On April 3, AMC announced that the parties reached a proposed settlement, where the parties agreed that if the Court approves lifting the status quo order, AMC would (i) “increase the authorized number of shares of Common Stock,” (ii) “convert the Company’s outstanding … [APEs] into shares of Common Stock,” and (iii) “effect a 1-to-10 reverse split of AMC equity.”  AMC pre-conversion common stockholders would receive “one additional share of Common Stock for every seven-and-one-half (7.5) shares of Common Stock held as of the issuance.” The issue for the Court was that the unopposed motion to lift the status quo order contemplated performance of the settlement before Court could conduct a settlement hearing, including stockholders being notified of the settlement and having the opportunity to object.     

In denying the motion to lift the status quo order, the Court held that the party seeking a modification or vacatur of a status quo order bears the burden to show good cause why the order should be modified or vacated, and the decision is ultimately left to the discretion of the Court. The Court further noted how it has cautioned parties against performing settlement obligations, even partially, prior to a class action settlement hearing, because doing so prevents the Court from meeting its obligation to oversee class action settlements.
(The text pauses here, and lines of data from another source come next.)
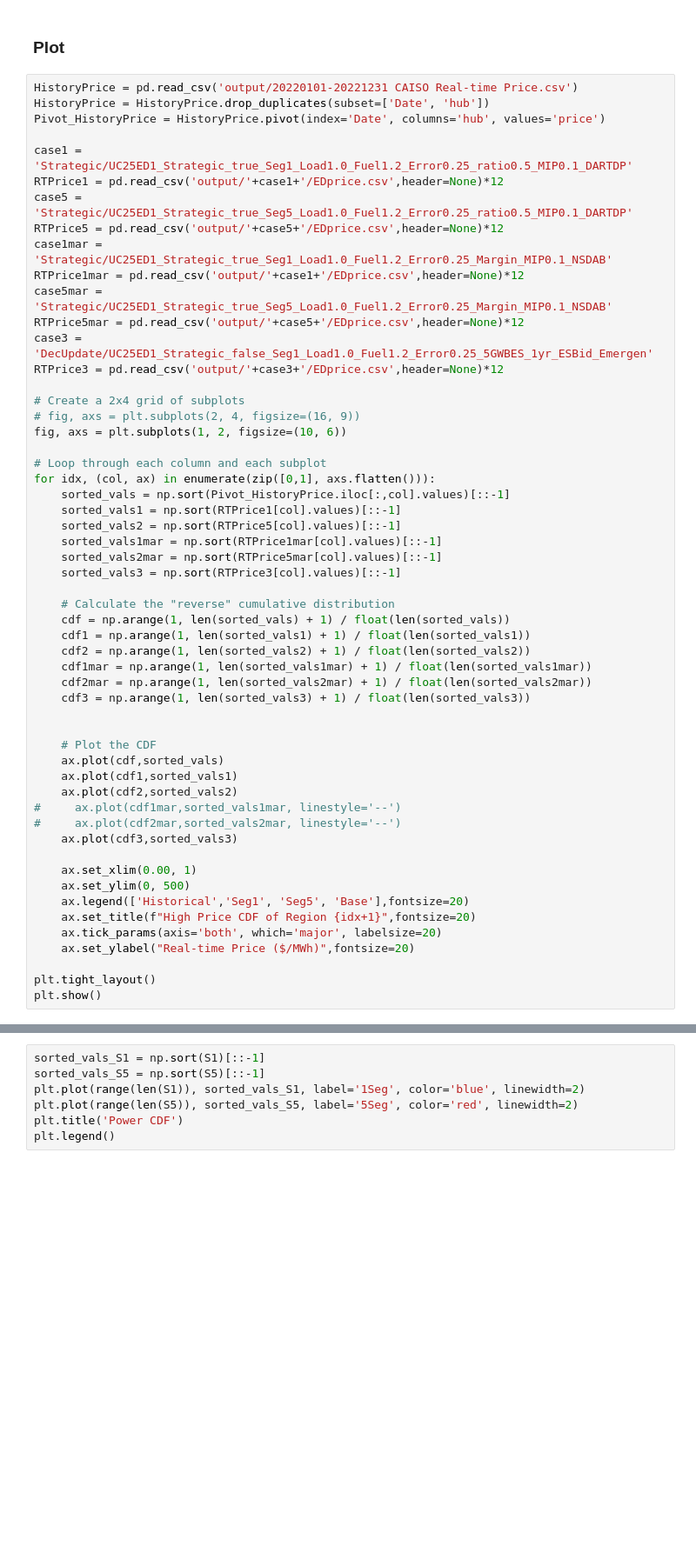
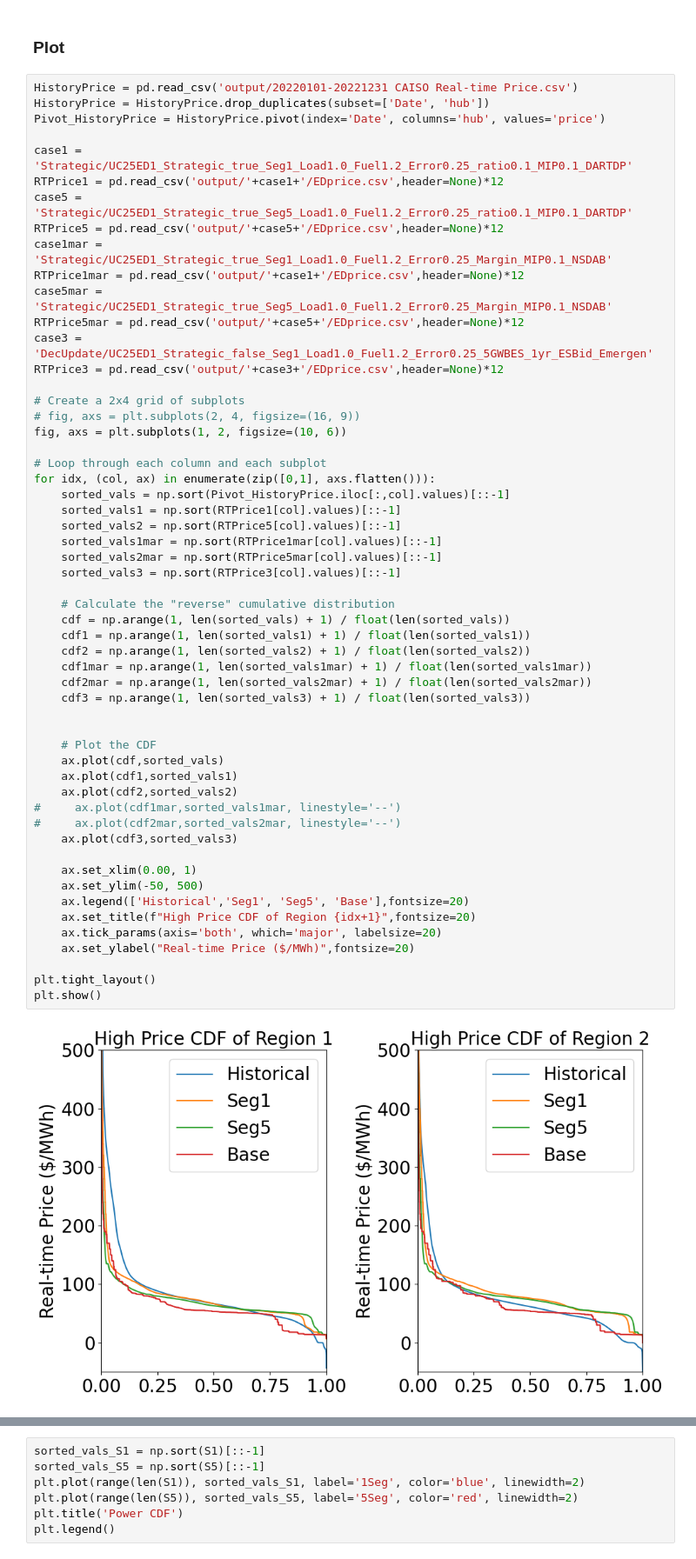
Before and after one commit to niklauskun/STESTS-Archive, a Jupyter notebook: Diagnose.ipynb, the cells around one changed output, grey strips where cells are left out. Shown at 87% size. Drawn from its saved outputs; the diff is of its cells as text; blank space fills up the shorter version.

```diff
--- a/Diagnose.ipynb
+++ b/Diagnose.ipynb
@@ -216,9 +227,9 @@ HistoryPrice = pd.read_csv('output/20220101-20221231 CAISO Real-time Price.csv')
 HistoryPrice = HistoryPrice.drop_duplicates(subset=['Date', 'hub'])
 Pivot_HistoryPrice = HistoryPrice.pivot(index='Date', columns='hub', values='price')
 
-case1 = 'Strategic/UC25ED1_Strategic_true_Seg1_Load1.0_Fuel1.2_Error0.25_ratio0.5_MIP0.1_DARTDP'
+case1 = 'Strategic/UC25ED1_Strategic_true_Seg1_Load1.0_Fuel1.2_Error0.25_ratio0.1_MIP0.1_DARTDP'
 RTPrice1 = pd.read_csv('output/'+case1+'/EDprice.csv',header=None)*12
-case5 = 'Strategic/UC25ED1_Strategic_true_Seg5_Load1.0_Fuel1.2_Error0.25_ratio0.5_MIP0.1_DARTDP'
+case5 = 'Strategic/UC25ED1_Strategic_true_Seg5_Load1.0_Fuel1.2_Error0.25_ratio0.1_MIP0.1_DARTDP'
 RTPrice5 = pd.read_csv('output/'+case5+'/EDprice.csv',header=None)*12
 case1mar = 'Strategic/UC25ED1_Strategic_true_Seg1_Load1.0_Fuel1.2_Error0.25_Margin_MIP0.1_NSDAB'
 RTPrice1mar = pd.read_csv('output/'+case1+'/EDprice.csv',header=None)*12
@@ -238,31 +249,33 @@ for idx, (col, ax) in enumerate(zip([0,1], axs.flatten())):
     sorted_vals2 = np.sort(RTPrice5[col].values)[::-1]
     sorted_vals1mar = np.sort(RTPrice1mar[col].values)[::-1]
     sorted_vals2mar = np.sort(RTPrice5mar[col].values)[::-1]
     sorted_vals3 = np.sort(RTPrice3[col].values)[::-1]
 
     # Calculate the "reverse" cumulative distribution
     cdf = np.arange(1, len(sorted_vals) + 1) / float(len(sorted_vals))
     cdf1 = np.arange(1, len(sorted_vals1) + 1) / float(len(sorted_vals1))
     cdf2 = np.arange(1, len(sorted_vals2) + 1) / float(len(sorted_vals2))
     cdf1mar = np.arange(1, len(sorted_vals1mar) + 1) / float(len(sorted_vals1mar))
     cdf2mar = np.arange(1, len(sorted_vals2mar) + 1) / float(len(sorted_vals2mar))
     cdf3 = np.arange(1, len(sorted_vals3) + 1) / float(len(sorted_vals3))
 
 
     # Plot the CDF
     ax.plot(cdf,sorted_vals)
     ax.plot(cdf1,sorted_vals1)
     ax.plot(cdf2,sorted_vals2)
 #     ax.plot(cdf1mar,sorted_vals1mar, linestyle='--')
 #     ax.plot(cdf2mar,sorted_vals2mar, linestyle='--')
     ax.plot(cdf3,sorted_vals3)
 
     ax.set_xlim(0.00, 1)
-    ax.set_ylim(0, 500)
+    ax.set_ylim(-50, 500)
     ax.legend(['Historical','Seg1', 'Seg5', 'Base'],fontsize=20)
     ax.set_title(f"High Price CDF of Region {idx+1}",fontsize=20)
     ax.tick_params(axis='both', which='major', labelsize=20)
     ax.set_ylabel("Real-time Price ($/MWh)",fontsize=20)
 
 plt.tight_layout()
 plt.show()
+# %% [output]
+[figure, added]
```
Also changed, not shown: parts of 19 cells of this notebook, 4 other files.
The Court ultimately found that there was no good cause to lift the status quo order in this case.    

This case is also noteworthy given the numerous objections received by the Court from AMC stockholders, notwithstanding that notice of the settlement has not even been formally provided and a settlement hearing has not been scheduled.   


stockholder, class action, delaware court of chancery